Change detection data
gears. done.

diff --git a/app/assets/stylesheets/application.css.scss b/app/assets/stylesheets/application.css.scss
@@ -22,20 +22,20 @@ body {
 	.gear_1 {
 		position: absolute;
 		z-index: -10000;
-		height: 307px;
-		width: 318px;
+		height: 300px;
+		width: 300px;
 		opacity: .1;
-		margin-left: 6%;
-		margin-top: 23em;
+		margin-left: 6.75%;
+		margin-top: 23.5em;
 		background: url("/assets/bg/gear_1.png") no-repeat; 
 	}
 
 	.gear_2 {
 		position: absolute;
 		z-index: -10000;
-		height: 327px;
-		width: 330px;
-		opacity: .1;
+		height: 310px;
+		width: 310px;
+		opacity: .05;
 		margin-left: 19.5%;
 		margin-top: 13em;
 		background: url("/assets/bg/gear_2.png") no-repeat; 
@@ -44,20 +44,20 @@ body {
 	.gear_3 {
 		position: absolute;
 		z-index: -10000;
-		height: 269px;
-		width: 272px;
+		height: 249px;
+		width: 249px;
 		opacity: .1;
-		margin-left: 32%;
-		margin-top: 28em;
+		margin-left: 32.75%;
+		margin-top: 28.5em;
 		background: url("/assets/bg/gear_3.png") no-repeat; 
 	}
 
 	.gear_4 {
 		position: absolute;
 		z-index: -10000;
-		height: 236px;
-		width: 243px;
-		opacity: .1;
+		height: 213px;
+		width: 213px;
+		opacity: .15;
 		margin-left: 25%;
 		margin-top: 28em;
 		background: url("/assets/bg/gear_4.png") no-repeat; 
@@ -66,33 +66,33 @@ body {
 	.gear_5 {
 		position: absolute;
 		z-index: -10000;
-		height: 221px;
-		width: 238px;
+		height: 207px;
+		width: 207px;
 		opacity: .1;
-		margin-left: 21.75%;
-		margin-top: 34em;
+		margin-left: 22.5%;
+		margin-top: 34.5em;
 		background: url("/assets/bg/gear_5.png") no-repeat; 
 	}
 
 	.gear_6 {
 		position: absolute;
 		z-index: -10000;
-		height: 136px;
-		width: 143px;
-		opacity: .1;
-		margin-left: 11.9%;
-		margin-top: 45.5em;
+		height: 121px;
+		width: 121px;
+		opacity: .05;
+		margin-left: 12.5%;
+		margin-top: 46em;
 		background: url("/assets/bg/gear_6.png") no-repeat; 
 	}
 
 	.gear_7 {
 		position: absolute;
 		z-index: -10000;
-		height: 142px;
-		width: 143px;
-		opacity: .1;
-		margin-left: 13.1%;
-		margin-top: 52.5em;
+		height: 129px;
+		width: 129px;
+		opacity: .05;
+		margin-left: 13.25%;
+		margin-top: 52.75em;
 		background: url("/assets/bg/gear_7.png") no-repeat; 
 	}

==

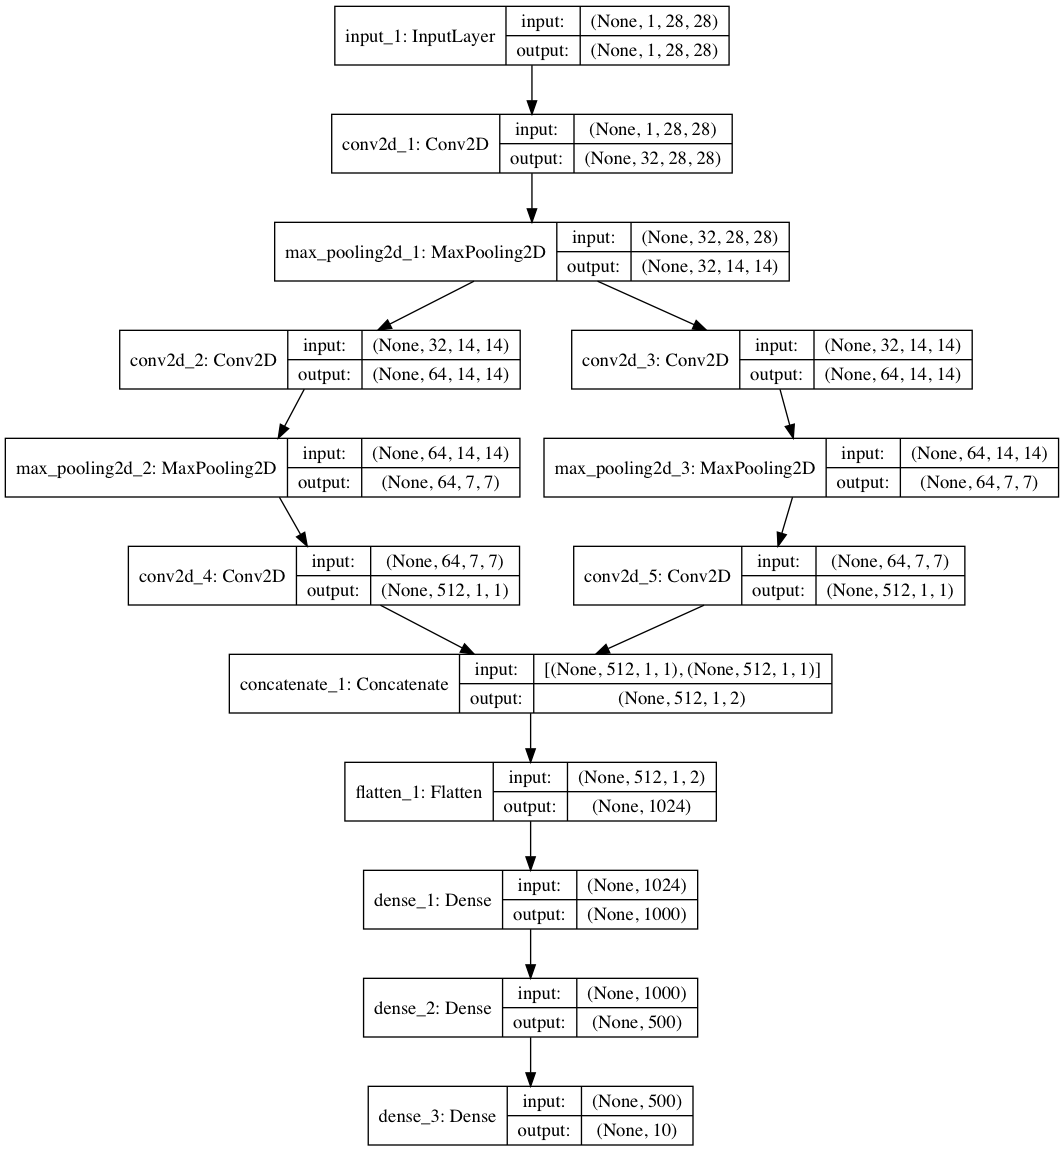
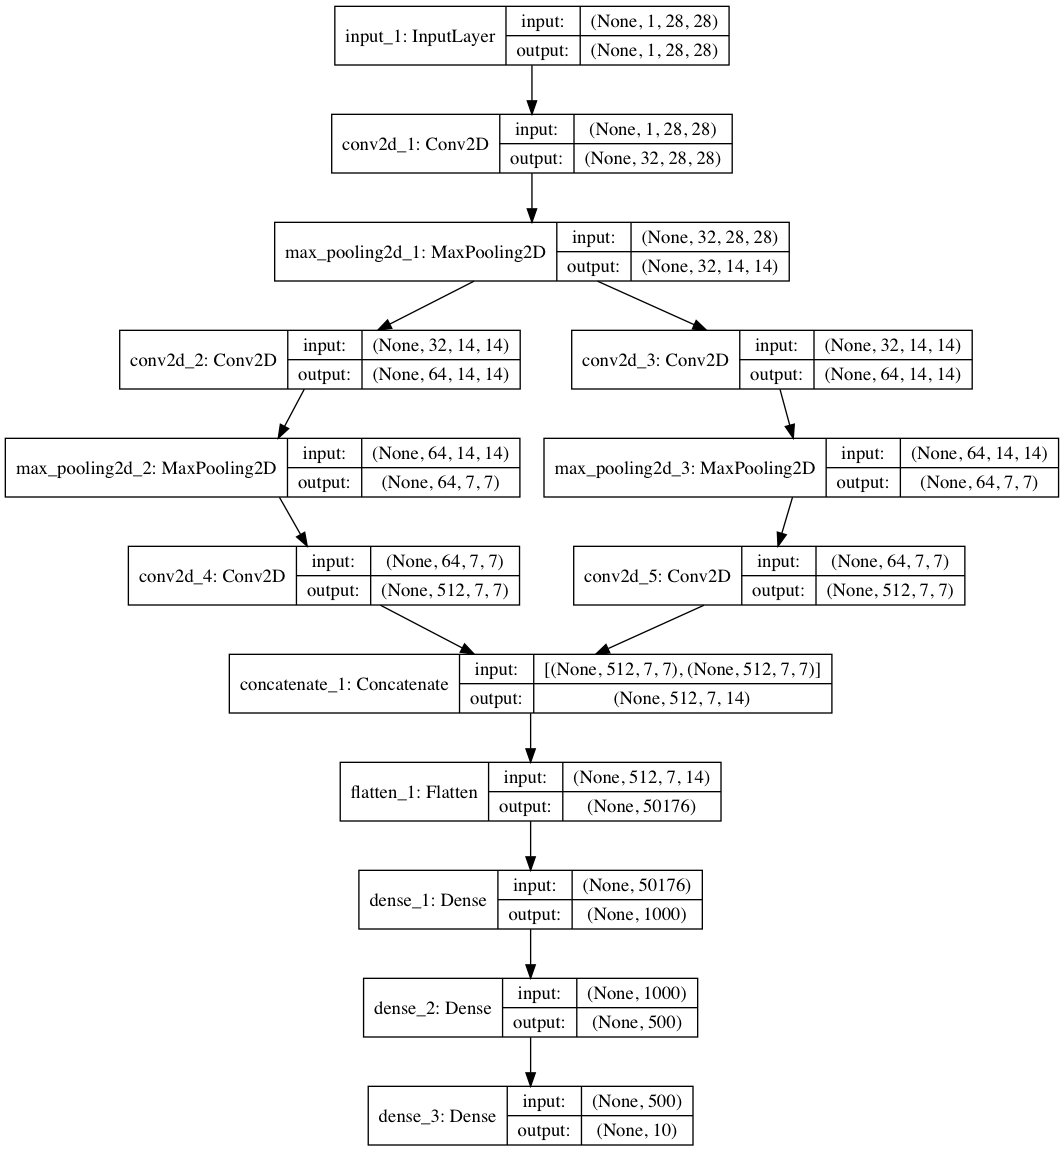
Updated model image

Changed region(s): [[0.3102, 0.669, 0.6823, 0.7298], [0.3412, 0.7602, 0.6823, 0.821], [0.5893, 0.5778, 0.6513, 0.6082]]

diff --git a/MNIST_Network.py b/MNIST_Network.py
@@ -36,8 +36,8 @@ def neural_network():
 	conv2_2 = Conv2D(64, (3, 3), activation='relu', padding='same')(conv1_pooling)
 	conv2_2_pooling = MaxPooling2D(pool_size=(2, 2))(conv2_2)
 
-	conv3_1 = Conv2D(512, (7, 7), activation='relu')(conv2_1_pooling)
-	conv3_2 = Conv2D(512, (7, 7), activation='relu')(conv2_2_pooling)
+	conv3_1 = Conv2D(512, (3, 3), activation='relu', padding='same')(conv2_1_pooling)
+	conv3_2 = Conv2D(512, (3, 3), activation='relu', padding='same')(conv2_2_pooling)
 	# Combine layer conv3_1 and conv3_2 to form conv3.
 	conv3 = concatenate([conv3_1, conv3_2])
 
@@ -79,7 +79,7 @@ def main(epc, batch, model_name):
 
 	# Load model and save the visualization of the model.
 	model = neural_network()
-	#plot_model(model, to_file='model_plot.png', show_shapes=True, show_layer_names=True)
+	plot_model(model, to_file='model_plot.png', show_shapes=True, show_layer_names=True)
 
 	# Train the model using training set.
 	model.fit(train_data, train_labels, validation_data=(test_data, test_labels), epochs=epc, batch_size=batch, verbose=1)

* * *

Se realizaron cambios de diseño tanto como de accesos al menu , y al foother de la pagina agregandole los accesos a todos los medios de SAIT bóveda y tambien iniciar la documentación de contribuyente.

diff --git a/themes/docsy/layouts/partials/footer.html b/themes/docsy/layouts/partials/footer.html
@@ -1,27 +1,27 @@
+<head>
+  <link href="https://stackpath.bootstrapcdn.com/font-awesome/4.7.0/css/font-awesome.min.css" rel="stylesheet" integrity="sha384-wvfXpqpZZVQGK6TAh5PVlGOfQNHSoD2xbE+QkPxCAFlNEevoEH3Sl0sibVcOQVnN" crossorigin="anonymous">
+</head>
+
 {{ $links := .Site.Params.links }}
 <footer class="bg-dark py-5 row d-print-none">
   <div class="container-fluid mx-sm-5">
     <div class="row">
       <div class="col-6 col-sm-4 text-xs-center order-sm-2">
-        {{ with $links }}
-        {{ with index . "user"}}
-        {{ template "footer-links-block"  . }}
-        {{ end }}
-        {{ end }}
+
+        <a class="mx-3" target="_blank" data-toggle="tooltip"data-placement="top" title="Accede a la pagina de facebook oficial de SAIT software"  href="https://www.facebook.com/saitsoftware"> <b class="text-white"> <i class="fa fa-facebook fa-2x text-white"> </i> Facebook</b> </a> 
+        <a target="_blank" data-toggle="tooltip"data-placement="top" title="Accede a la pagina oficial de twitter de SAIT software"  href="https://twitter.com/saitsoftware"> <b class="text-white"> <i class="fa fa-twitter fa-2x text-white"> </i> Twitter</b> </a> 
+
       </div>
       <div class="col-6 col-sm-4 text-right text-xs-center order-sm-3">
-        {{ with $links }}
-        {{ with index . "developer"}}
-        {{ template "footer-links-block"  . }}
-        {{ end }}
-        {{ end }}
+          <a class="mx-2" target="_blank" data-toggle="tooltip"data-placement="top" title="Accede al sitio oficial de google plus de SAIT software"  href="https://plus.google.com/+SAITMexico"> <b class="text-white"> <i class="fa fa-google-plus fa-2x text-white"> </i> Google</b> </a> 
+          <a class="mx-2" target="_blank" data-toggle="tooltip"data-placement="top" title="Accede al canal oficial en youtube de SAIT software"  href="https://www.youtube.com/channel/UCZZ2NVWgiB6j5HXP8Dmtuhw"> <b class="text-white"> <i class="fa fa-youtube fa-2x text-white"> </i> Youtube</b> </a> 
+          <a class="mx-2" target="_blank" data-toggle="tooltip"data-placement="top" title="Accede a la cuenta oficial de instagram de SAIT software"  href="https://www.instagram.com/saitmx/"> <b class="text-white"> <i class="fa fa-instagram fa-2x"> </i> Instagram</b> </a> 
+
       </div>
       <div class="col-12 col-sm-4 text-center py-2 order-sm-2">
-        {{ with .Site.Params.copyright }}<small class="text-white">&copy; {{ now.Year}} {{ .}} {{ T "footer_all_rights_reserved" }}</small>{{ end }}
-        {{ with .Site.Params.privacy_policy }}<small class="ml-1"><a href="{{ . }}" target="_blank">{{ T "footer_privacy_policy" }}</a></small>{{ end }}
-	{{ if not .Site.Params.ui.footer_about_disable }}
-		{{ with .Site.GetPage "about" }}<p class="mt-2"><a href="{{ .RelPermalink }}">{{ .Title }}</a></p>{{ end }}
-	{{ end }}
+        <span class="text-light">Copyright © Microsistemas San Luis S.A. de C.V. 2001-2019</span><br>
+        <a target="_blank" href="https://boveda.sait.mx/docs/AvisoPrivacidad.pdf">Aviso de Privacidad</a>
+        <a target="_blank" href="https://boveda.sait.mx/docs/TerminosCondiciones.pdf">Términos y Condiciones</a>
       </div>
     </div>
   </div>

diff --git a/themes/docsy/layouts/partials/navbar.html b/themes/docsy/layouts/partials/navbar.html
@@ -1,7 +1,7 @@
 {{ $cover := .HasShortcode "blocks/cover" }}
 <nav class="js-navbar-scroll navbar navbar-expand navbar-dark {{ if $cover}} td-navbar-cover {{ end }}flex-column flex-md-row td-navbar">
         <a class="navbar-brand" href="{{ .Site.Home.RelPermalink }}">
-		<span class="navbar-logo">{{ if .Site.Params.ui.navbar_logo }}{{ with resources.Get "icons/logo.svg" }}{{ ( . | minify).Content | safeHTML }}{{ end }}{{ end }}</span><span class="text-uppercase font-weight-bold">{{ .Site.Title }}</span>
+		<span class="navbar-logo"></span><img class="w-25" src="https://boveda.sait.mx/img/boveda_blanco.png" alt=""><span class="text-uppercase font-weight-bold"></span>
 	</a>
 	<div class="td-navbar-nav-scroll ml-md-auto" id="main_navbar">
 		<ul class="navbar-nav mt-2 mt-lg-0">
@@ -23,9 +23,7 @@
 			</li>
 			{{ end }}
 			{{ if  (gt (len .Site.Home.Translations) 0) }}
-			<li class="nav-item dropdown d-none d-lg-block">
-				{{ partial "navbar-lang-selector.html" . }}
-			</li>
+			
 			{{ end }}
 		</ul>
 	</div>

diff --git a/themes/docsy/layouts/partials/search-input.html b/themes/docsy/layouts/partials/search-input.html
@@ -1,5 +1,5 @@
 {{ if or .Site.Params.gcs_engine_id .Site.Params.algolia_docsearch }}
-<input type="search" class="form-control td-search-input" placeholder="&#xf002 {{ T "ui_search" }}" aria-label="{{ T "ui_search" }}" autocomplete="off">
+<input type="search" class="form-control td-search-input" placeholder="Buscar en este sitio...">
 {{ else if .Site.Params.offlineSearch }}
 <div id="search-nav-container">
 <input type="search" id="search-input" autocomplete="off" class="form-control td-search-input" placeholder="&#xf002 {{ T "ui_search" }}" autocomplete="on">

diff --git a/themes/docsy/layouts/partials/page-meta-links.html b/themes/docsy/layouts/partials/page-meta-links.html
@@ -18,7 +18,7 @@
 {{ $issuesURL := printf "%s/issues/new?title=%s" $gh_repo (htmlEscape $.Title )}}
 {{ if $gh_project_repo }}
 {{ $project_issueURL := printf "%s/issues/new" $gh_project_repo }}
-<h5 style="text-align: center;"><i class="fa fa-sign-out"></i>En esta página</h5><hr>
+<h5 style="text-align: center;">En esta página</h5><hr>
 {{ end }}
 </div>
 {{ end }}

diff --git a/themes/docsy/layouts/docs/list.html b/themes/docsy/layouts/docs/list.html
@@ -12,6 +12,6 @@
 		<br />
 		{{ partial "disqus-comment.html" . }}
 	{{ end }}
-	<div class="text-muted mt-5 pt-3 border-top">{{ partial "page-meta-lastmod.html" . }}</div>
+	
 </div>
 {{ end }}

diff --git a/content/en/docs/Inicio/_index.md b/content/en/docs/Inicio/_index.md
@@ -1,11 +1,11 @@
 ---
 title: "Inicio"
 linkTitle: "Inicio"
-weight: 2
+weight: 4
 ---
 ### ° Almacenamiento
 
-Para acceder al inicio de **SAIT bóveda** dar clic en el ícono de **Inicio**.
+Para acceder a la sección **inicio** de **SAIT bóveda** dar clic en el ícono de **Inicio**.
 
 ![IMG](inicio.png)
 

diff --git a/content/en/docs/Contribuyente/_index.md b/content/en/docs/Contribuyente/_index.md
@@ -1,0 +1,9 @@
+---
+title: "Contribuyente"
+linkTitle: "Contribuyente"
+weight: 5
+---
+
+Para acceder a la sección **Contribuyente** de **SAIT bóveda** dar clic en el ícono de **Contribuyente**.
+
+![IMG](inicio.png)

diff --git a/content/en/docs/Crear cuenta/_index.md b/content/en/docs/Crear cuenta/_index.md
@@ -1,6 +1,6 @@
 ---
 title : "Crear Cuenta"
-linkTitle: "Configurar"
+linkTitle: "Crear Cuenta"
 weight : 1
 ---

→ TO DO:
All lines above from the one holding "3), activation='relu', padding='same')(conv1_pooling)" to the one holding "epochs=epc, batch_size=batch, verbose=1)", inclusive, are to be copied exactly; no other line is wanted.

→ TASK SOLUTION:
 	conv2_2 = Conv2D(64, (3, 3), activation='relu', padding='same')(conv1_pooling)
 	conv2_2_pooling = MaxPooling2D(pool_size=(2, 2))(conv2_2)
 
-	conv3_1 = Conv2D(512, (7, 7), activation='relu')(conv2_1_pooling)
-	conv3_2 = Conv2D(512, (7, 7), activation='relu')(conv2_2_pooling)
+	conv3_1 = Conv2D(512, (3, 3), activation='relu', padding='same')(conv2_1_pooling)
+	conv3_2 = Conv2D(512, (3, 3), activation='relu', padding='same')(conv2_2_pooling)
 	# Combine layer conv3_1 and conv3_2 to form conv3.
 	conv3 = concatenate([conv3_1, conv3_2])
 
@@ -79,7 +79,7 @@ def main(epc, batch, model_name):
 
 	# Load model and save the visualization of the model.
 	model = neural_network()
-	#plot_model(model, to_file='model_plot.png', show_shapes=True, show_layer_names=True)
+	plot_model(model, to_file='model_plot.png', show_shapes=True, show_layer_names=True)
 
 	# Train the model using training set.
 	model.fit(train_data, train_labels, validation_data=(test_data, test_labels), epochs=epc, batch_size=batch, verbose=1)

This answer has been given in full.